Columbia Gas to conduct inspections starting May 20
NEWS RELEASE FROM COLUMBIA GAS
MAY 10, 2019 — As part of its ongoing safety program, Columbia Gas is planning to conduct sewer line safety inspections in some Staunton neighborhoods. These inspections will be conducted throughout the year.
These inspections typically involve inserting a camera into sewer lines (service laterals, main lines and storm sewers) from the street to identify and address any locations where natural gas pipelines may have inadvertently been installed through a sewer line. These so-called “cross bores” can create an unsafe situation if mechanical devices are used to clear clogged sewer lines.
Columbia Gas is conducting these inspections in partnership with the city’s Public Works department, and the company will notify the city before inspections take place at a given location. We will not need to access any residences at this time but may need to notify some homeowners at a later date if further inspection is needed.
Below is additional information about Columbia’s sewer line safety program. Questions can be directed to Cley Bullock, project lead, at 434.660.2541 or email@example.com or Monique Finneran, director of communications & community relations for Columbia Gas at 804.777.3079 or firstname.lastname@example.org.
What is a cross bore and how does it happen?Many utility companies use trenchless technology to install pipelines and cables below the ground with minimal excavation or disruption to surface features. This proven construction practice provides an alternative to open trenching and helps reduce road closures, minimizes restoration costs, and allows for safe and efficient utility construction in established neighborhoods or urban areas.
Prior to any construction, utilities and contractors are required to call 811 and request the marking of all utility lines in the area. In the past, sewer lines were sometimes not marked or marked incorrectly, leaving the potential for natural gas lines to be bored through the sewer lines, resulting in a cross bore. A cross bore can go undetected for months or even years. Eventually, if a sewer backup develops, a plumber is called to remove the blockage. Plumbers often use a mechanical rotary device to remove a blockage from a clogged sewer line. This practice can damage the utility line and create an unsafe situation allowing natural gas to migrate into the sewer system and even into homes and buildings.
You can read more about cross bores on our website at columbiagasva.com/services/stay-safe/digging-and-line-safety.
Important sewer line safety tips

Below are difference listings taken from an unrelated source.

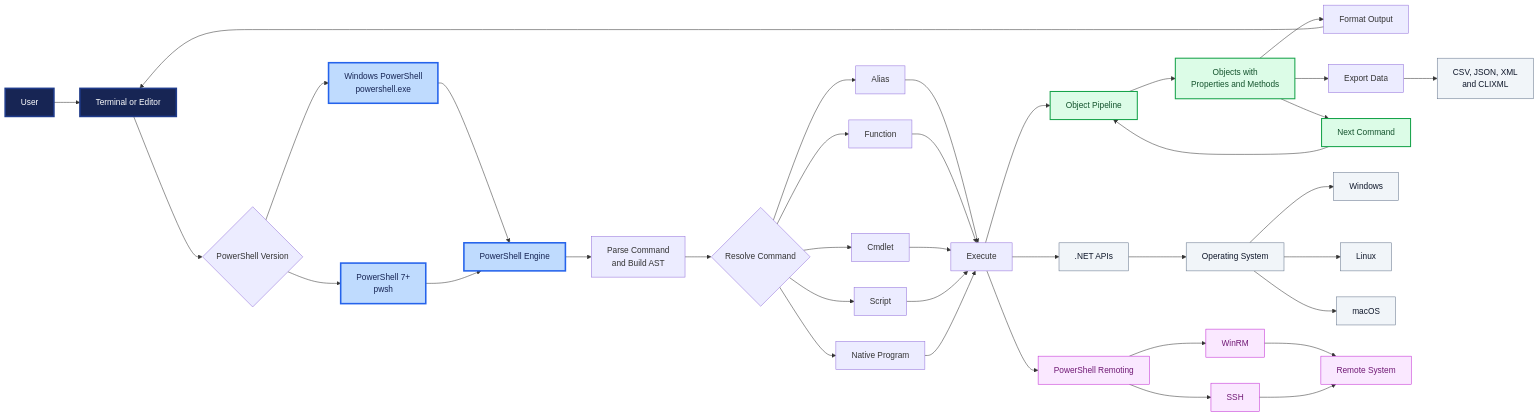
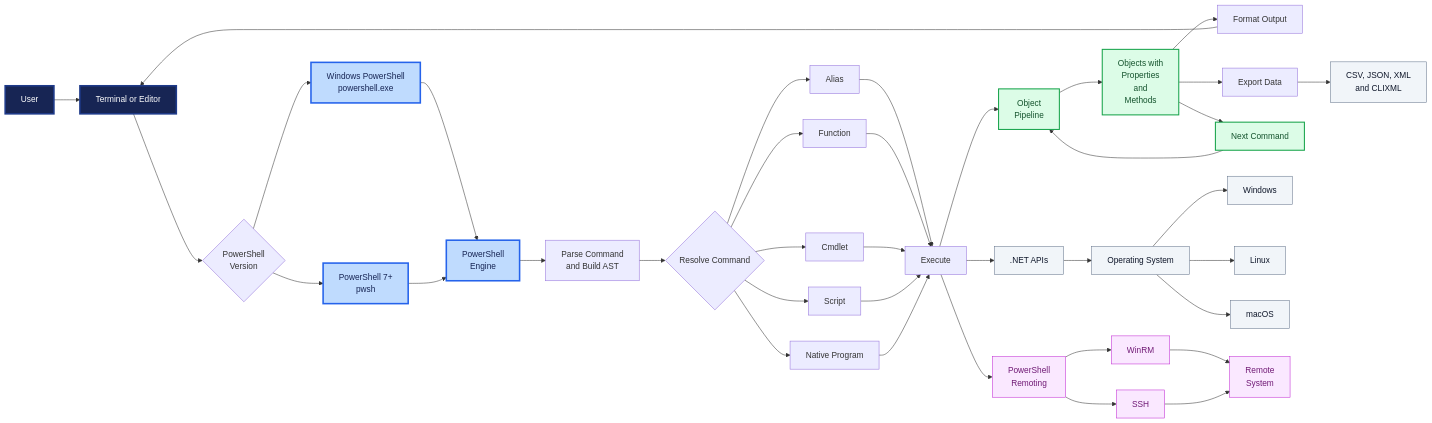
One commit to cybersecurity-dev/Awesome-Malicious-Powershell-Script-Detection-Scientific-Research changed the diagram in README.md. Above: the diagram before and after it, drawn with Mermaid.

Commit message:
++small fix

````diff
--- a/README.md
+++ b/README.md
@@ -1,61 +1,61 @@
 ```mermaid
 flowchart LR
     USER["User"] --> HOST["Terminal or Editor"]
 
-    HOST --> PS{"PowerShell Version"}
+    HOST --> PS{"PowerShell<br/>Version"}
     PS --> WPS["Windows PowerShell<br/>powershell.exe"]
     PS --> PSC["PowerShell 7+<br/>pwsh"]
 
-    WPS --> ENGINE["PowerShell Engine"]
+    WPS --> ENGINE["PowerShell<br/>Engine"]
     PSC --> ENGINE
 
     ENGINE --> PARSE["Parse Command<br/>and Build AST"]
     PARSE --> RESOLVE{"Resolve Command"}
 
     RESOLVE --> ALIAS["Alias"]
     RESOLVE --> FUNCTION["Function"]
     RESOLVE --> CMDLET["Cmdlet"]
     RESOLVE --> SCRIPT["Script"]
     RESOLVE --> NATIVE["Native Program"]
 
     ALIAS --> EXECUTE["Execute"]
     FUNCTION --> EXECUTE
     CMDLET --> EXECUTE
     SCRIPT --> EXECUTE
     NATIVE --> EXECUTE
 
-    EXECUTE --> PIPELINE["Object Pipeline"]
-    PIPELINE --> OBJECT["Objects with<br/>Properties and Methods"]
+    EXECUTE --> PIPELINE["Object<br/>Pipeline"]
+    PIPELINE --> OBJECT["Objects with<br/>Properties<br/>and<br/>Methods"]
 
     OBJECT --> FORMAT["Format Output"]
     OBJECT --> EXPORT["Export Data"]
     OBJECT --> NEXT["Next Command"]
 
     FORMAT --> HOST
     EXPORT --> FILES["CSV, JSON, XML<br/>and CLIXML"]
     NEXT --> PIPELINE
 
     EXECUTE --> DOTNET[".NET APIs"]
     DOTNET --> OS["Operating System"]
     OS --> WINDOWS["Windows"]
     OS --> LINUX["Linux"]
     OS --> MACOS["macOS"]
 
-    EXECUTE --> REMOTE["PowerShell Remoting"]
+    EXECUTE --> REMOTE["PowerShell<br/>Remoting"]
     REMOTE --> WINRM["WinRM"]
     REMOTE --> SSH["SSH"]
-    WINRM --> TARGET["Remote System"]
+    WINRM --> TARGET["Remote<br/>System"]
     SSH --> TARGET
 
     classDef user fill:#172554,color:#ffffff,stroke:#1e3a8a,stroke-width:3px
     classDef ps fill:#bfdbfe,color:#172554,stroke:#2563eb,stroke-width:3px
     classDef pipeline fill:#dcfce7,color:#14532d,stroke:#16a34a,stroke-width:2px
     classDef system fill:#f1f5f9,color:#0f172a,stroke:#64748b
     classDef remote fill:#fae8ff,color:#701a75,stroke:#c026d3
 
     class USER,HOST user
     class WPS,PSC,ENGINE ps
     class PIPELINE,OBJECT,NEXT pipeline
     class DOTNET,OS,WINDOWS,LINUX,MACOS,FILES system
     class REMOTE,WINRM,SSH,TARGET remote
 ```
````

- Call 811 before clearing a sewer line. This free service will alert utility companies of your plans and allow underground utilities to be marked. If the markings show that an existing underground utility line crosses the path of the sewer line, it may be a cross bore that is causing the blockage.
- Be alert to the signs of a natural gas leak, including hissing sounds, a distinctive rotten eggs odor, blowing dirt or bubbling water (in a sink, toilet, or other area where water collects). If you suspect a gas leak, immediately leave the area and from a safe place call 911 and the Columbia Gas Emergency Number at 1-800-544-5606.
- If you suspect or determine a blockage is caused by a cross bore:
- Stop all work
- Do not attempt to clear the blockage with a mechanical device
- Contact and get help from any utility provider(s) that may be involved, including Columbia Gas
About Columbia Gas
Columbia Gas of Virginia delivers safe, reliable and clean natural gas to more than 265,000 customers in portions of Northern Virginia, Hampton Roads, suburban Richmond, Central Virginia, Shenandoah Valley, Lynchburg region and Western Virginia. With headquarters in Chesterfield County, the company is one of the seven energy distribution companies of NiSource, Inc. (NYSE: NI) serving 3.8 million natural gas and electric customers. Always call 811 before you dig and Dig with CARE.
Director, Communications & Community Relations at Columbia Gas